Also in the Warrior universe it is apparently not that hard to get into the top 16 middleweights in the entire world tournament. In Tommy’s case all you have to do is walk into a gym in Pittsburgh and knock out the number one contender during a supposedly casual sparring match. I guess this happens all the time in the movie’s alternate universe because no one gets upset, or yells at Tommy, or kicks him out of the gym for walking in off the street and being a disrespectful douche and knocking the gyms best fighter out, probably with a concussion to boot, right before a five million dollar tournament.
Brendan on the other hand just has to talk his trainer into vouching for him. The trainer initially laughs at the idea but he eventually agrees because he is an unconventional genius. (We know this because he plays classical music during training and always yells “hear the Beethoven” during sparring sessions.) However, Brendan’s biggest obstacle to fighting in the exclusive top 16 fighter tournament is not the fact that he is barely a .500 journeyman fighter but his wife. From watching movies you would think that this happens all the time where a fighter marries someone who hates his fighting and makes him quit. I always think this is so bizarre because anyone who fights enjoys doing it and who marries a woman who hates the thing he loves doing most? Also, why does a woman marry someone who loves doing something she hates. As a former UFC fighter Brendan can have his pick of plenty of women who love fighters. Why waste time with her? This is where it starts to get bad. Wife says Brendan could die in the ring. My coach’s wife told me a story about when coach fought his first mma fight. She was nervous and coach’s trainer told her,
“What’s the worst that could happen? Broken limb, KO, broken nose. Can you live with a broken nose?”
She said when it was put logically like that it wasn’t so bad. Driving to work is potentially more dangerous. But instead of telling his wife this Brendan instead says that he has to fight or else they will lose their house.
“Then we’ll rent.” Crazy wife replies.
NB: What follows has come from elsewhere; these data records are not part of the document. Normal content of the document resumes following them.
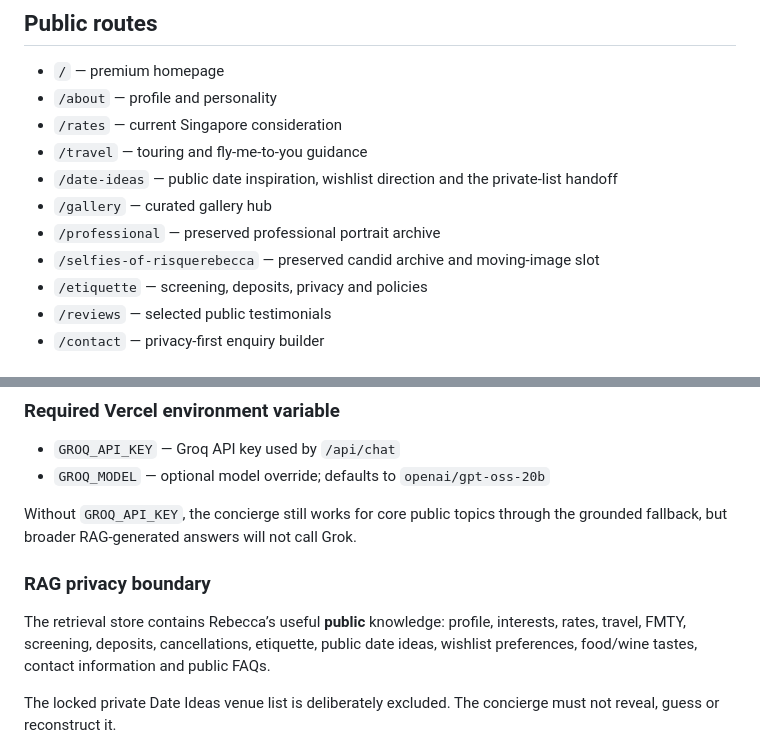
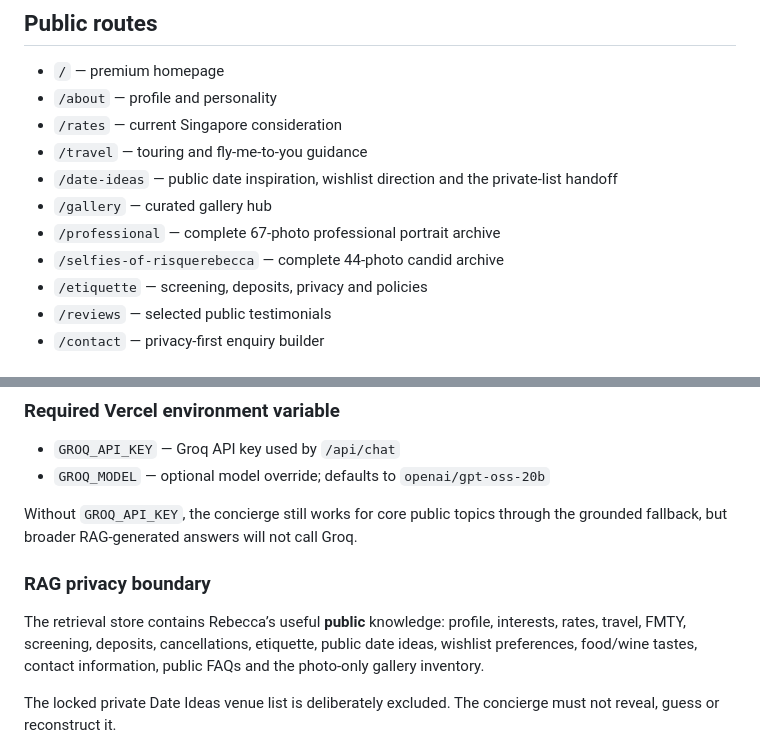
Before and after one commit to MohitAhlawat93/rebecca_project, a Markdown page: README.md, 2 parts joined by grey strips. Rendered like a GitHub page.

Commit message:
docs: align gallery and Groq documentation

```diff
--- a/README.md
+++ b/README.md
@@ -10,8 +10,8 @@ The current build is the Phase 6 editorial demo: Rebecca-first, responsive, priv
 - `/travel` — touring and fly-me-to-you guidance
 - `/date-ideas` — public date inspiration, wishlist direction and the private-list handoff
 - `/gallery` — curated gallery hub
-- `/professional` — preserved professional portrait archive
-- `/selfies-of-risquerebecca` — preserved candid archive and moving-image slot
+- `/professional` — complete 67-photo professional portrait archive
+- `/selfies-of-risquerebecca` — complete 44-photo candid archive
 - `/etiquette` — screening, deposits, privacy and policies
 - `/reviews` — selected public testimonials
 - `/contact` — privacy-first enquiry builder
@@ -33,11 +33,11 @@ The default dynamic model is `openai/gpt-oss-20b` with reasoning disabled for sp
 - `GROQ_API_KEY` — Groq API key used by `/api/chat`
 - `GROQ_MODEL` — optional model override; defaults to `openai/gpt-oss-20b`
 
-Without `GROQ_API_KEY`, the concierge still works for core public topics through the grounded fallback, but broader RAG-generated answers will not call Grok.
+Without `GROQ_API_KEY`, the concierge still works for core public topics through the grounded fallback, but broader RAG-generated answers will not call Groq.
 
 ### RAG privacy boundary
 
-The retrieval store contains Rebecca’s useful **public** knowledge: profile, interests, rates, travel, FMTY, screening, deposits, cancellations, etiquette, public date ideas, wishlist preferences, food/wine tastes, contact information and public FAQs.
+The retrieval store contains Rebecca’s useful **public** knowledge: profile, interests, rates, travel, FMTY, screening, deposits, cancellations, etiquette, public date ideas, wishlist preferences, food/wine tastes, contact information, public FAQs and the photo-only gallery inventory.
 
 The locked private Date Ideas venue list is deliberately excluded. The concierge must not reveal, guess or reconstruct it.
 
```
You know, rent, just like millions of other Americans. I guess renting is absolutely unthinkable in the Warrior universe though because Brendan decides to completely ignore that and fight anyway. But, its ok because as soon as she sees him in the ring she gets turned on and starts cheering for him. I wonder what would happen in a movie where the genders were switched. If a husband didn’t want his wife to be a professional fighter he would be an asshole that was not only keeping her from her dreams, but also a sexist pig who was trying to keep her in the kitchen. This fighter’s wife trope always seems silly because it ruins perfectly good movies and is completely unrealistic. How many married couples are there in real life that train together and fight in both mma and bjj? I rooted against Brendan the entire movie because of this cliché. Unfortunately it was a losing battle because everybody knows that the underdog always wins. It is time for these fight tropes to die. More career ending injuries occur in football than happen in mma and the overprotective wife never pops up in football movies. For me this turned what could have been a great film into just a good mma movie.
Final verdict: Good MMA movie.